On certain forums on the Internet, heated discussions revolve around the colour of number 9 or the sound of strawberry cupcake. And most forum members mount a passionate defence of their points of view on these topics. These posts provide insight into a lesser known, but well-documented, sensory condition called synesthesia - simply described as the cross wiring of the senses.

Synesthetes can ‘see’ music, ‘taste’ paintings, ‘hear’ emotions...and experience other sensory combinations based on their type. If this seems confusing, just pay some attention to our everyday language. It’s riddled with synesthesia-like metaphors - ‘to go green with envy’, ‘to leave a bad taste in one’s mouth’, ‘loud colours’, ‘sweet smells’ and so on.

Synesthesia is a deeply individual experience for those who have it and differs from person to person. About 80 different types of synesthesia have been discovered so far. Some synesthetes even have multiple types, making their inner experience far richer than most can imagine.

Most synesthetes vehemently maintain that they don’t consider their synesthesia to be problem that needs to be fixed. Indeed, synesthesia isn’t classified as a disorder, but only a neurological condition - one that scientists say may even confer cognitive benefits, chief among them being a heightened sense of creativity.

Pop culture has celebrated synesthetic minds for centuries. Synesthetic musicians, writers, artists and even scientists have produced a body of work that still inspires. Indeed, synesthetes often gravitate towards the arts. Eduardo is a Canadian violinist who has synesthesia. He’s, in fact, so obsessed with it that he even went on to do a doctoral thesis on the subject. Eduardo has also authored a children’s book meant to encourage latent creativity, and synesthesia, in children.

Litsa, a British violinist, sees splashes of paint when she hears music. For her, the note G is green; she can’t separate the two. She considers synesthesia to be a fundamental part of her vocation. Samara echoes the sentiment. A talented cellist from London, Samara can’t quite quantify the effect of synesthesia on her music, for she has never known a life without it. Like most synesthetes, the discovery of synesthesia for Samara was really the realisation that other people didn’t experience the world the way she did.

Eduardo, Litsa and Samara got together to make music guided by their synesthesia. They were invited by Maruti NEXA to interpret their new automotive colour - NEXA Blue. The signature shade represents the brand’s spirit of innovation and draws on the legacy of blue as the colour that has inspired innovation and creativity in art, science and culture for centuries.

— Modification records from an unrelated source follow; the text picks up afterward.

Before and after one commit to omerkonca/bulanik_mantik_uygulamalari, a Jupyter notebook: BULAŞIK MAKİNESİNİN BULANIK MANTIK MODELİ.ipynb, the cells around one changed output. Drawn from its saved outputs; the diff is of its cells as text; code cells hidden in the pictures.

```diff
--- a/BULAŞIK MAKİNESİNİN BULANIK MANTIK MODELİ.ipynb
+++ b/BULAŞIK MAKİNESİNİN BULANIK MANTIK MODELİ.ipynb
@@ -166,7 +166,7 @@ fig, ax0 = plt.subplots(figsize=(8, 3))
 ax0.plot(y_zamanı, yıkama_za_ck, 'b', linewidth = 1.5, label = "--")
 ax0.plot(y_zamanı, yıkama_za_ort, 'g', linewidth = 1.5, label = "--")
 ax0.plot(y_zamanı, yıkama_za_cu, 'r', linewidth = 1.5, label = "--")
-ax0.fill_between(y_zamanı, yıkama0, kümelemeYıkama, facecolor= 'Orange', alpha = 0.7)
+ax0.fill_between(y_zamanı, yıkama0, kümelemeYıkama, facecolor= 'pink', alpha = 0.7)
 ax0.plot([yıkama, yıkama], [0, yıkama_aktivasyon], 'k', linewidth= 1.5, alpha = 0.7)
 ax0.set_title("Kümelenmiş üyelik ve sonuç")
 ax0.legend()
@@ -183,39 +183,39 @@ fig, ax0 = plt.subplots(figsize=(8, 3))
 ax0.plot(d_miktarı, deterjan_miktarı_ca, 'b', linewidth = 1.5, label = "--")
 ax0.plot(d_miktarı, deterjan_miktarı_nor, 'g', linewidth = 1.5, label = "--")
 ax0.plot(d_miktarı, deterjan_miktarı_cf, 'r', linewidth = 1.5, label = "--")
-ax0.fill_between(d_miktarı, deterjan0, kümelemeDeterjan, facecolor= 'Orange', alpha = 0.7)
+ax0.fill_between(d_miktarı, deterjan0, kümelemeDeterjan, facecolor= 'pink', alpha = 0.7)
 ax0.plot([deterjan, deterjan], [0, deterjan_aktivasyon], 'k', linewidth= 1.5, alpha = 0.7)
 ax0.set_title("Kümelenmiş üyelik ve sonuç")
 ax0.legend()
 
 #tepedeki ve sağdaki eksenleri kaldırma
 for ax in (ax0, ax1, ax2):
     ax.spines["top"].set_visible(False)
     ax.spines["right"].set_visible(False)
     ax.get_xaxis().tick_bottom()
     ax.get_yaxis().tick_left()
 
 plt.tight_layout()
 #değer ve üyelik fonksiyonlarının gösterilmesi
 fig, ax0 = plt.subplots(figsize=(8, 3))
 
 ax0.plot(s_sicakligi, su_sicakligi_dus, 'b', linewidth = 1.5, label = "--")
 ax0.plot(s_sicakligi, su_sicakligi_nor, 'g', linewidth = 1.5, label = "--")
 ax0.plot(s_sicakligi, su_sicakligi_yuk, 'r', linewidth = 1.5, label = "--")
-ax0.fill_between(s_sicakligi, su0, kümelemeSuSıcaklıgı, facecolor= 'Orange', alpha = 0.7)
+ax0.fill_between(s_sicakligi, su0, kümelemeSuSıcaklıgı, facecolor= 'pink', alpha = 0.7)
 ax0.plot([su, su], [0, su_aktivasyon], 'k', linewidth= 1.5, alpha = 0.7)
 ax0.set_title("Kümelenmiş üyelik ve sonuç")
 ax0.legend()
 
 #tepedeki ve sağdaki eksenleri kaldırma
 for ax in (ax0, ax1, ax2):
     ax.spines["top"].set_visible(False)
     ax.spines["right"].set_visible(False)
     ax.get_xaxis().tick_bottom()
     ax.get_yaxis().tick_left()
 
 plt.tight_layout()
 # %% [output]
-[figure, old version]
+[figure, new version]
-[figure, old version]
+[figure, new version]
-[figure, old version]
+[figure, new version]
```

Each musician, like a true synesthete, came up with a different note to represent the colour. NEXA roped in Indraneel, a composer, to tie these notes together into a harmonious composition. The video below shows how Sound of NEXA Blue was conceived.

Play

You can watch Eduardo, Litsa and Samara play the entire Sound of NEXA Blue composition in the video below.

Play

To know more about NEXA Blue and how the brand constantly strives to bring something exclusive and innovative to its customers, click here.

This article was produced by the Scroll marketing team on behalf of NEXA and not by the Scroll editorial team.